Take Five: Farewell to a bruising August

(Reuters) -Bruised bond market investors will seek some solace from U.S. jobs data and European inflation numbers out in the week to come, while China is battling to shore up its markets and economy, and the outlook for grains is uncertain.

Here’s a look at the week ahead in markets from Lewis Krauskopf in New York, Kevin Buckland in Tokyo, Yoruk Bahceli in Amsterdam, and Nigel Hunt and Dhara Ranasinghe in London.


    With Treasury yields surging and stocks wobbling, major data in coming days will test the U.S. economy’s temperature as investors worry that the Federal Reserve may keep interest rates higher for longer.

    The August employment report out on Friday takes centre stage: July non-farm payrolls showed the economy added fewer jobs than expected, but solid wage gains and a declining unemployment rate to 3.5% pointed to continued tightness in labor market conditions.

    Other data such as consumer confidence, the state of manufacturing, and inflation, with the latest personal consumption expenditures index is also due.

    The readings will come on the heels of Jerome Powell’s warning at the annual Fed confab in Jackson Hole, Wyoming, that the world’s top central bank may need to raise interest rates and 10-year U.S. Treasury yields hitting their highest since 2007.


For a year it was a no-brainer that the ECB would be hiking rates to contain high inflation — its key rate rose swiftly to 3.75% from below 0%.

Now comes the tough part as the economy sputters. Data showing a slide in business activity has convinced many traders that a pause in September is likely. Yet Thursday’s flash euro area August inflation number, which follows releases from some member states, could be the decider.

Euro zone consumer prices rose by 5.3% in July versus 5.5% in June, extending a downtrend that started last autumn. The closely-watched underlying gauge was flat at 5.5% but services inflation rose.

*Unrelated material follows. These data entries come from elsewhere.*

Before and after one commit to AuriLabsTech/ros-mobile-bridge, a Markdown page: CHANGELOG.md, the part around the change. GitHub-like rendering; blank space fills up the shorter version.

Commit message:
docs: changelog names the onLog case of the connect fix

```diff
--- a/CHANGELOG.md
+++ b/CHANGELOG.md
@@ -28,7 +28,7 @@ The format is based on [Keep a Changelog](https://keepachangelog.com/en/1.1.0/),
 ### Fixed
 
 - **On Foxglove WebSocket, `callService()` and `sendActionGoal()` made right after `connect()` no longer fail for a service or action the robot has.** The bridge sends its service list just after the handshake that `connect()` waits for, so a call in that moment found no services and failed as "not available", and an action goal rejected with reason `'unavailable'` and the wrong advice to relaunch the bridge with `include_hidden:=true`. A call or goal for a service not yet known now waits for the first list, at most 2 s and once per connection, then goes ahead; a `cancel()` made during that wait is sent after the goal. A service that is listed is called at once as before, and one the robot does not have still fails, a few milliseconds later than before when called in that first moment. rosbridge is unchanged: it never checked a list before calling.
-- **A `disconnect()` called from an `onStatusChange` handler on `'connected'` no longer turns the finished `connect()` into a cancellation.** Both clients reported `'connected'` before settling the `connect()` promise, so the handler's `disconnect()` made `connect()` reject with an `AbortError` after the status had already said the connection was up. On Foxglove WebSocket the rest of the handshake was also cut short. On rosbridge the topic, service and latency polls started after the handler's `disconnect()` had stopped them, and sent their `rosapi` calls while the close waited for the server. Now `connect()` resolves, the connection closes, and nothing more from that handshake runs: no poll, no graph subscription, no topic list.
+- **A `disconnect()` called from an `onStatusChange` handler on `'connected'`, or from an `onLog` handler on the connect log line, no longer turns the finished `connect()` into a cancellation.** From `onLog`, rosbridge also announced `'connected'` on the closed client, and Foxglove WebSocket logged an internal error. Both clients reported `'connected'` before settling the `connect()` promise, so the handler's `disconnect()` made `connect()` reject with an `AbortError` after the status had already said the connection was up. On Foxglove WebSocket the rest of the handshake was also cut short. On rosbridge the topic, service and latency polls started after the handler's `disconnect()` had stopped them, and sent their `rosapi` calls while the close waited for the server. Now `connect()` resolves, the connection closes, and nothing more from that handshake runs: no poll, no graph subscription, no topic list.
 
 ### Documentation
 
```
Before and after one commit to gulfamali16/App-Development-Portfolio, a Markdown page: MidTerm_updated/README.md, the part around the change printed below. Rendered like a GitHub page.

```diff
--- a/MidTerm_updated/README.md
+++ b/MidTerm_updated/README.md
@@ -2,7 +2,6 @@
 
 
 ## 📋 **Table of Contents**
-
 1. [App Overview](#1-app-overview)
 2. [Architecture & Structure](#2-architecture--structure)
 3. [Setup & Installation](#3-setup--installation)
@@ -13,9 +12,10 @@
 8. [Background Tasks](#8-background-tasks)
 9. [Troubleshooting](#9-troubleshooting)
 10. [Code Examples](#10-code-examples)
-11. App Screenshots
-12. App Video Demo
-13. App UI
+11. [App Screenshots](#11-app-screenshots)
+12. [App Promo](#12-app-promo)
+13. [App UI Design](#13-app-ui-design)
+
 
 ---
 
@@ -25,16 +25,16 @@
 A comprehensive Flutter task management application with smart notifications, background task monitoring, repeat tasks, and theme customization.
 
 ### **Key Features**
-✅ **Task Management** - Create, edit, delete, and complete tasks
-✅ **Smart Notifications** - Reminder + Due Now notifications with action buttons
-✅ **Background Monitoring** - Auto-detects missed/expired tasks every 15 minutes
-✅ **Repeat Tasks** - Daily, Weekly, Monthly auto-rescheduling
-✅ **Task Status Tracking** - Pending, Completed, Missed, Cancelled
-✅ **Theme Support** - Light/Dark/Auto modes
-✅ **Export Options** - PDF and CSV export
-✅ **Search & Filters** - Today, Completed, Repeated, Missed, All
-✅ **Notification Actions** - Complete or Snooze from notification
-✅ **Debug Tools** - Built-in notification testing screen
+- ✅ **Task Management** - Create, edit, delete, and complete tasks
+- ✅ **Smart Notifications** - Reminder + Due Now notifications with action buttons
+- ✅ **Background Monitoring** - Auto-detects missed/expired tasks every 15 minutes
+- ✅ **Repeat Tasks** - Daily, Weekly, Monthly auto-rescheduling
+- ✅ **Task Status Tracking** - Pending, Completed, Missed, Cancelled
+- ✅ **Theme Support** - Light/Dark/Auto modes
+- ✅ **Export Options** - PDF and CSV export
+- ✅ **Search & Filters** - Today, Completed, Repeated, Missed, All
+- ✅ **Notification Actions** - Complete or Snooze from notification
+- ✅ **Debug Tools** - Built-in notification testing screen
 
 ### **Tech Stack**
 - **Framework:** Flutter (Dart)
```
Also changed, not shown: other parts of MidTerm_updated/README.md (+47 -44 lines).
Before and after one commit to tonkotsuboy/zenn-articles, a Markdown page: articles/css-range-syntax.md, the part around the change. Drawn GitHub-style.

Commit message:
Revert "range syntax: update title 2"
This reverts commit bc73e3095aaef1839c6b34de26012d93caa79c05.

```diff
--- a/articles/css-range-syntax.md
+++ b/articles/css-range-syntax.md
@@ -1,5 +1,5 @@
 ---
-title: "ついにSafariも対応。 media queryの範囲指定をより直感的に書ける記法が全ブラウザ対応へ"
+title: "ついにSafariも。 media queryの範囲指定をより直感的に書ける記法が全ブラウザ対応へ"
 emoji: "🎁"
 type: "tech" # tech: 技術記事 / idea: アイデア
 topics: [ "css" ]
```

Germany’s Bundesbank has warned of a growing risk that consumer price growth gets stuck above 2%. August’s 20% surge in European gas prices suggests disinflation could be slow. It is too soon to rule out a September hike.


Bond investors are keen to leave behind a painful August that saw a rethink of how long rates will stay higher as a strong U.S. economy put the recession fund managers have long pined for even further out of reach.

Longer-dated U.S. Treasury yields soared to a 16-year high and real rates, adjusted for future inflation, jumped above 2% for the first time since 2009, unnerving stock markets.

But just as investors were digesting that narrative, a deepening downturn in business activity pointed to more pain ahead for Europe’s stumbling economies, prompting double-digit drops in British and German bond yields in recent days.

Now, benchmark 10-year U.S. Treasuries are set for their worst monthly performance since February, with yields up nearly 30 basis points in August. But a gloomier outlook has seen smaller rises in German and British yields.

4/ A GIANT SHIP China is taking ever more steps to revitalize drooping equities, a languishing currency, a teetering property market, and a floundering economy – except the big one investors want: bold fiscal stimulus. Recent days have seen more than 100 A-share companies reportedly announcing buybacks at the request of regulators keen to shore up market confidence. The PBOC has set much stronger-than-expected mid-points for the yuan, building a floor above recent 9 1/2-month lows. Real estate is at the centre of the storm – silent Country Garden development sites show the sector’s sorry state. Some developers don’t have the cash to pay workers – or debt obligations. President Xi Jinping told a BRICS summit that China’s economy is a “giant ship” that will “forge ahead.” PMIs on Thursday and Friday will give the latest evidence of any leaks.


El Nino – having emerged for the first time in seven years – is posing a growing threat to global food supplies with the U.S. Climate Prediction Center saying that the weather phenomenon is expected to strengthen through the winter of 2023/24.

India’s monsoon rains have suffered, with this month set to be the driest August since records began in 1901. The world’s most populous country is already concerned about the threat to production of several basic commodities, including rice and sugar.

India’s export ban of non-basmati white rice last month sent global prices sharply higher and the country is expected to prohibit mills from exporting sugar from October.

Agricultural production in other Asian countries, including major palm oil and coffee producer Indonesia, and Thailand – one of the world’s top sugar exporters – is also expected to be hit by dry weather in coming months.

(Compiled by Karin Strohecker; Editing by Sharon Singleton)